Yet I find that no matter how much I try to live in that space of more prayer than less, it takes great effort, for too often it seems I’m just putting out the daily fires, or at a minimum, doing so many things that it’s hard to fit regular prayer in. I find my prayer time must be carved out or it doesn’t happen, just as my colleague has been taught. But for me, the carved out times end up being talks with HaShem moreso than prayers for needs. I typically hear from Him rather than ask of Him.
So lately, I am getting from others so many cues that I need to do more prayer in the sense of not just thanking Him and listening, but praying for needs as well. The subject has come up in multiple contexts by different people, which by itself is feeling like Abba is trying to get my attention. But perhaps the most profoundly clear indication that the message is straight from Him occurred earlier this week.
As you know, I have been unable until last week to send these messages to you via email. One of my readers for the past several weeks has been forwarding my previous Shabbat encouragements from over the years to me with her feedback attached. I don’t know why exactly but I thanked her last week for doing so since her actions served as a huge encouragement to me to continue these weekly writings if I am able to do so. I would receive her emails forwarding my previous messages at various times, sometimes days apart and from seemingly random encouragements that I had sent years earlier.
On Sunday of this week, I had become very concerned about my mentally challenged adult daughter and so I paid a surprise visit to her at her apartment. It was a very difficult time and I am concerned about her health. When I came home and checked my emails later, I found that my encouraging reader had at the exact time that I was at my daughter’s apartment forwarded to me one of my Shabbat encouragements that I had sent in July 2016 that discussed very similar issues with my daughter at that time that I was experiencing on this very Sunday. In my reader’s comments to my previous encouragement, she thanked me for the message and asked that we keep both of our daughters in prayer. She went on to discuss the importance of prayer.
There is no way this divinely perfect timing, the sharing of a message about my daughter from July 2016 to be sent to me while I am in her apartment in April 2018, is an accident. As if to say, “Get it now!”, HaShem grabbed my attention where I could feel it the most to drive home the mini drash my reader gave to me on the power of prayer. And to remind me that He is in this with me, with my reader, and with our daughters.

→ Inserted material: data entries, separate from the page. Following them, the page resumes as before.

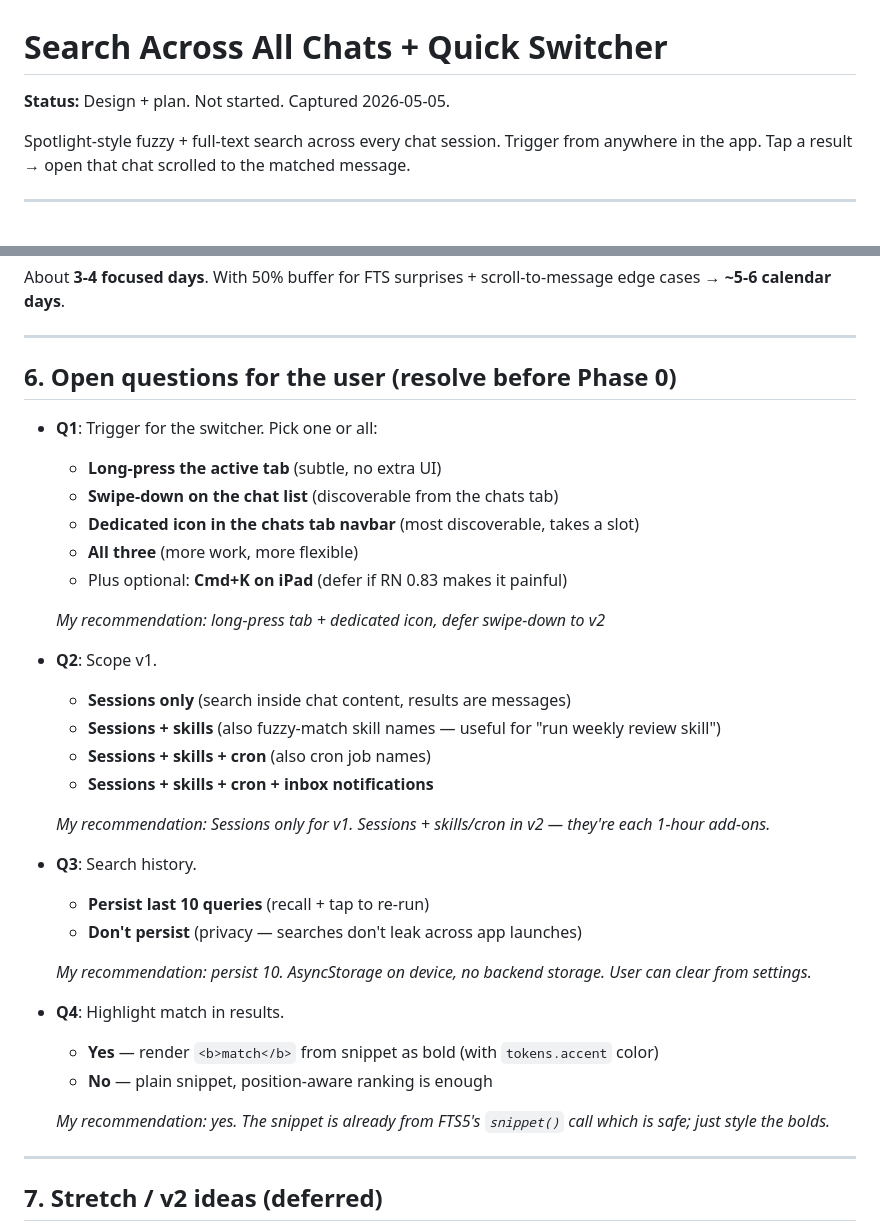
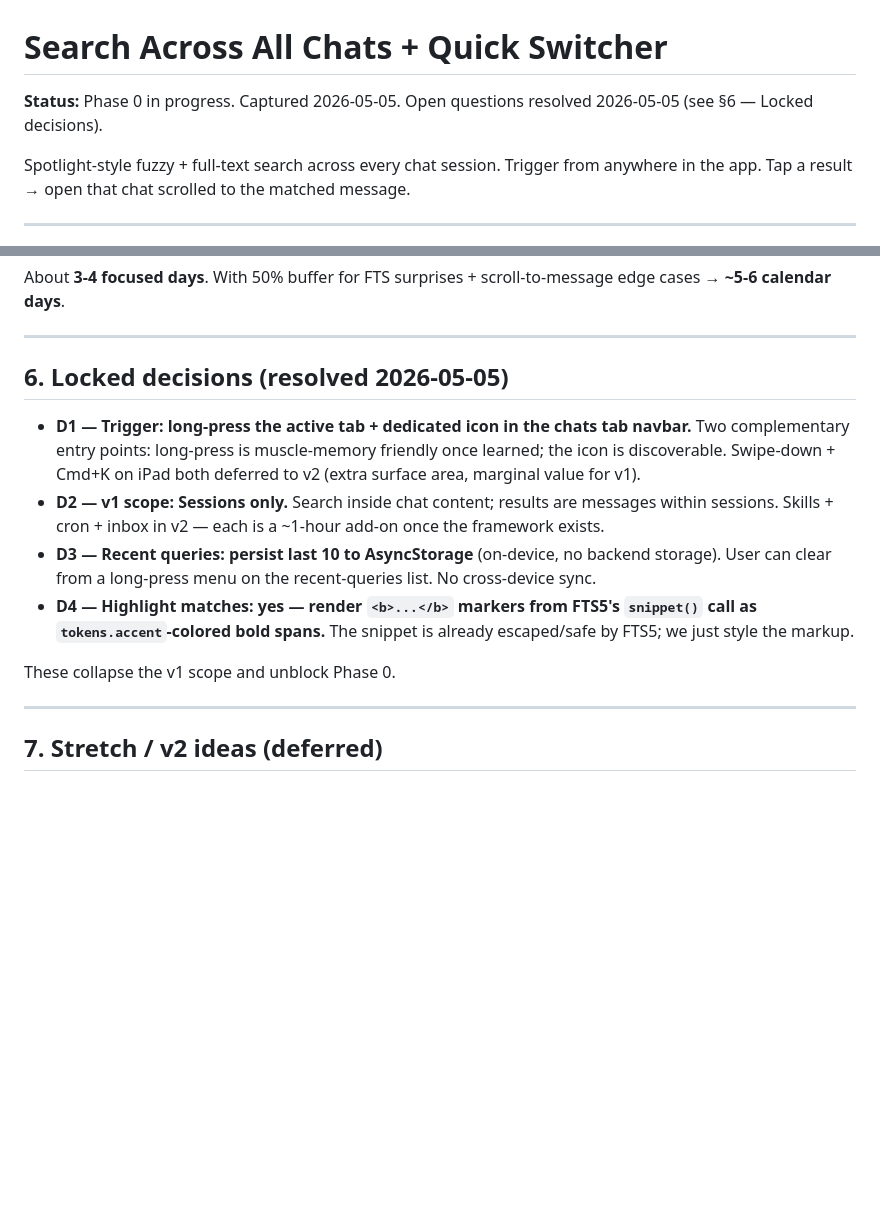
Before and after one commit to dk5761/Hermes_agent, a Markdown page: SEARCH_QUICK_SWITCHER_PLAN.md, 2 parts joined by grey strips. Drawn GitHub-style; blank space fills up the shorter version.

Commit message:
Lock 4 open decisions in search + quick switcher plan
D1 trigger: long-press active tab + chats navbar icon (swipe-down,
  Cmd+K deferred)
D2 scope: sessions only (skills/cron deferred to v2)
D3 history: persist last 10 queries in AsyncStorage
D4 highlight: yes, accent-colored bold for FTS5 snippet markers

Phase 0 spike can now start.

```diff
--- a/SEARCH_QUICK_SWITCHER_PLAN.md
+++ b/SEARCH_QUICK_SWITCHER_PLAN.md
@@ -1,6 +1,6 @@
 # Search Across All Chats + Quick Switcher
 
-**Status:** Design + plan. Not started. Captured 2026-05-05.
+**Status:** Phase 0 in progress. Captured 2026-05-05. Open questions resolved 2026-05-05 (see §6 — Locked decisions).
 
 Spotlight-style fuzzy + full-text search across every chat session. Trigger from anywhere in the app. Tap a result → open that chat scrolled to the matched message.
 
@@ -482,36 +482,14 @@ About **3-4 focused days**. With 50% buffer for FTS surprises + scroll-to-messag
 
 ---
 
-## 6. Open questions for the user (resolve before Phase 0)
+## 6. Locked decisions (resolved 2026-05-05)
 
-- **Q1**: Trigger for the switcher. Pick one or all:
-  - **Long-press the active tab** (subtle, no extra UI)
-  - **Swipe-down on the chat list** (discoverable from the chats tab)
-  - **Dedicated icon in the chats tab navbar** (most discoverable, takes a slot)
-  - **All three** (more work, more flexible)
-  - Plus optional: **Cmd+K on iPad** (defer if RN 0.83 makes it painful)
+- **D1 — Trigger:** **long-press the active tab + dedicated icon in the chats tab navbar.** Two complementary entry points: long-press is muscle-memory friendly once learned; the icon is discoverable. Swipe-down + Cmd+K on iPad both deferred to v2 (extra surface area, marginal value for v1).
+- **D2 — v1 scope:** **Sessions only.** Search inside chat content; results are messages within sessions. Skills + cron + inbox in v2 — each is a ~1-hour add-on once the framework exists.
+- **D3 — Recent queries:** **persist last 10 to AsyncStorage** (on-device, no backend storage). User can clear from a long-press menu on the recent-queries list. No cross-device sync.
+- **D4 — Highlight matches:** **yes — render `<b>...</b>` markers from FTS5's `snippet()` call as `tokens.accent`-colored bold spans.** The snippet is already escaped/safe by FTS5; we just style the markup.
 
-  *My recommendation: long-press tab + dedicated icon, defer swipe-down to v2*
-
-- **Q2**: Scope v1.
-  - **Sessions only** (search inside chat content, results are messages)
-  - **Sessions + skills** (also fuzzy-match skill names — useful for "run weekly review skill")
-  - **Sessions + skills + cron** (also cron job names)
-  - **Sessions + skills + cron + inbox notifications**
-
-  *My recommendation: Sessions only for v1. Sessions + skills/cron in v2 — they're each 1-hour add-ons.*
-
-- **Q3**: Search history.
-  - **Persist last 10 queries** (recall + tap to re-run)
-  - **Don't persist** (privacy — searches don't leak across app launches)
-
-  *My recommendation: persist 10. AsyncStorage on device, no backend storage. User can clear from settings.*
-
-- **Q4**: Highlight match in results.
-  - **Yes** — render `<b>match</b>` from snippet as bold (with `tokens.accent` color)
-  - **No** — plain snippet, position-aware ranking is enough
-
-  *My recommendation: yes. The snippet is already from FTS5's `snippet()` call which is safe; just style the bolds.*
+These collapse the v1 scope and unblock Phase 0.
 
 ---
 
```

I know we know, but this week I encourage you to make prayer your number one priority. For if your days are framed and filled with it, morning, noon, and night, if prayer becomes the place where you dwell and all the doing and being is within its essence, I truly believe the power of prayer will be something we have not yet even fully experienced. Join yours with that of other prayer warriors and we gain a glimpse of the Divine, experiencing His essence in every breath and cell of our very beings.